This has all worked out relatively well for Scotland’s middle class – admittedly, considerably more cosmopolitan and liberal-minded than its Little-English counterpart – but that was always the point of devolution. The movement for a Scottish parliament was based on an alliance between Scotland’s imperilled industrial working class and what the Scottish political theorist Tom Nairn called its “service bourgeoisie”, who shared an interest in protecting local industry and civil society from Thatcherism. But devolved democracy placed one side of this alliance in the driving seat. It consolidated the representative and administrative autonomy of the Scottish middle class, but left intact Westminster’s ability to keep dissolving the industries, institutions and communities on which working-class identity and power were based.
Britain’s departure from the EU, and the dominance of both major UK parties by the south-east, means that even Scotland’s service bourgeoisie is now straining at its comfortable leash. This may yet prompt a break-up that forces England, stripped of Britain – and perhaps a UN Security Council seat – into a sober assessment of its actual size and qualities. That is a good enough argument for Scottish independence by itself. Devolution has undoubtedly helped get us to the point where that is a real possibility. But it has been more of an orderly retreat from Anglo-Britain than a revolution against it.
The English left, especially in the north, should think carefully about whether that is the limit of their constitutional ambitions. Devolution is nothing like federalism, which implies at least a degree of equality between its constituent units. But just as important as the constitutional detail are the political forces that draw strength from it. What is the point of devolving to the north if it only promotes a new class of local careerists, or consolidates old, complacent networks of patronage and cronyism? It seems likely that something like this will emerge over time, precisely because devolution is not as much of a threat to those in power as Johnson suggests.
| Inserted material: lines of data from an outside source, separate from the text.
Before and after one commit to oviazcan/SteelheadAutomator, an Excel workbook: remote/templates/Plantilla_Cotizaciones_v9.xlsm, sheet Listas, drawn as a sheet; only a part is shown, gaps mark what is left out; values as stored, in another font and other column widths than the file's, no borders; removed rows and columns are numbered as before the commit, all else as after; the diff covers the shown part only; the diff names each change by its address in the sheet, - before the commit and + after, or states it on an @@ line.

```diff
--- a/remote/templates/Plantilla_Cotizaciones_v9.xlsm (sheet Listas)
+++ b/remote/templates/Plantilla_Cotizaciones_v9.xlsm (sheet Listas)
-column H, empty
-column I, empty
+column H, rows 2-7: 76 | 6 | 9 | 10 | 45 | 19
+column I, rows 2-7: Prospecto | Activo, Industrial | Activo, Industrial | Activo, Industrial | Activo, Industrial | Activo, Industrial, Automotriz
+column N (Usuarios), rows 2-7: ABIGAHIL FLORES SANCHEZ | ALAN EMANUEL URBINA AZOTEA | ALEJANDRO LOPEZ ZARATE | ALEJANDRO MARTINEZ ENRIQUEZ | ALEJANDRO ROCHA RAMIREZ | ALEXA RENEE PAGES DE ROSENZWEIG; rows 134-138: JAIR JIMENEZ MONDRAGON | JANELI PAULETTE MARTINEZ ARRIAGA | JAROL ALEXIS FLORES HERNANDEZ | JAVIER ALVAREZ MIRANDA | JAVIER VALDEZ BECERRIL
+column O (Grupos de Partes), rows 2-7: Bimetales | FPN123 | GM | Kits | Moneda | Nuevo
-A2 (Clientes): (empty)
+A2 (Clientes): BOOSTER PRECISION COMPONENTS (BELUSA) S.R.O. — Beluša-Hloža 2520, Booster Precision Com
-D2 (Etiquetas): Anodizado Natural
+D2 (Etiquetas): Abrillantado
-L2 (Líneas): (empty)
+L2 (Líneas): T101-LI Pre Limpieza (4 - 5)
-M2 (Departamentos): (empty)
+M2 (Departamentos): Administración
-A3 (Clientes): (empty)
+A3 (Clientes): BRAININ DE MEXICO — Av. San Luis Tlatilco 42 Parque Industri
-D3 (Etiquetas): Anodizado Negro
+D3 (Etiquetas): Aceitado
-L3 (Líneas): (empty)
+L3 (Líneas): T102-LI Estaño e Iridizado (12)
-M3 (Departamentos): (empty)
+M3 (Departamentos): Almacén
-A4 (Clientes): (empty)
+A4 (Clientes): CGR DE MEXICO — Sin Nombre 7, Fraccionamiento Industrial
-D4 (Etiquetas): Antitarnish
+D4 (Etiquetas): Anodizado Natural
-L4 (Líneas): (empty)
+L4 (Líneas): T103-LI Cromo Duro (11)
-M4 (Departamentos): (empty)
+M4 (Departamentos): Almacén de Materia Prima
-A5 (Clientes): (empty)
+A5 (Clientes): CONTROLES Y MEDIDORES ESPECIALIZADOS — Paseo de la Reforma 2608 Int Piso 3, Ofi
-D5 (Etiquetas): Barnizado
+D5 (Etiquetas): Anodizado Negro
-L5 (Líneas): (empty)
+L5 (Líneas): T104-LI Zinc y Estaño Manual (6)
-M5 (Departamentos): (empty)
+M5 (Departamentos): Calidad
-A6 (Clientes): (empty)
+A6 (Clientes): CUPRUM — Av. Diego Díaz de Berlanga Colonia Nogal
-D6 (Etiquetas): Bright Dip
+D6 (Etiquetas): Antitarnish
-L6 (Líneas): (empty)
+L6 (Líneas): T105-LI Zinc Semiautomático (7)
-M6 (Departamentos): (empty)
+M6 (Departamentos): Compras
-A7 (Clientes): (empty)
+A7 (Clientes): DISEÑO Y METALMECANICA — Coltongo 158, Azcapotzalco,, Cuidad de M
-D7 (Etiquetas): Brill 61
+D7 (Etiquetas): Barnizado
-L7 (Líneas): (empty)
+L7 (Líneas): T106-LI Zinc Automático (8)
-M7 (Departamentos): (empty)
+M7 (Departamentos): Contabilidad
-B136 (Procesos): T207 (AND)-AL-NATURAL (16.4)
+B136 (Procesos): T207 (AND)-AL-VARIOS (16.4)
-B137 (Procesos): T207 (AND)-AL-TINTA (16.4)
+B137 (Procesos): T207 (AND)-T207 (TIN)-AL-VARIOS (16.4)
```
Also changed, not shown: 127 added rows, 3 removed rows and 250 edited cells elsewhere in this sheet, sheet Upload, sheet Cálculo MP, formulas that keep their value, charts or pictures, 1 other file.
It may be the job of England’s regionalist left, in that case, to focus on developing its own local visions of independence – not only from the English centre, but also from their own peripheral elites, tapping into local traditions of dissent and cultural identities that can be turned against opponents at home and further afield. But there should be no illusions about devolution itself, which only stitches territorial protest back into the fabric of elite power. The sad seclusion of Scotland’s Democracy Cairn, hidden away on the side of Calton Hill, is more of a warning than an inspiration: just because you vote for it doesn’t mean it’s yours.
This article appears in the 02 Dec 2020 issue of the New Statesman, Crashed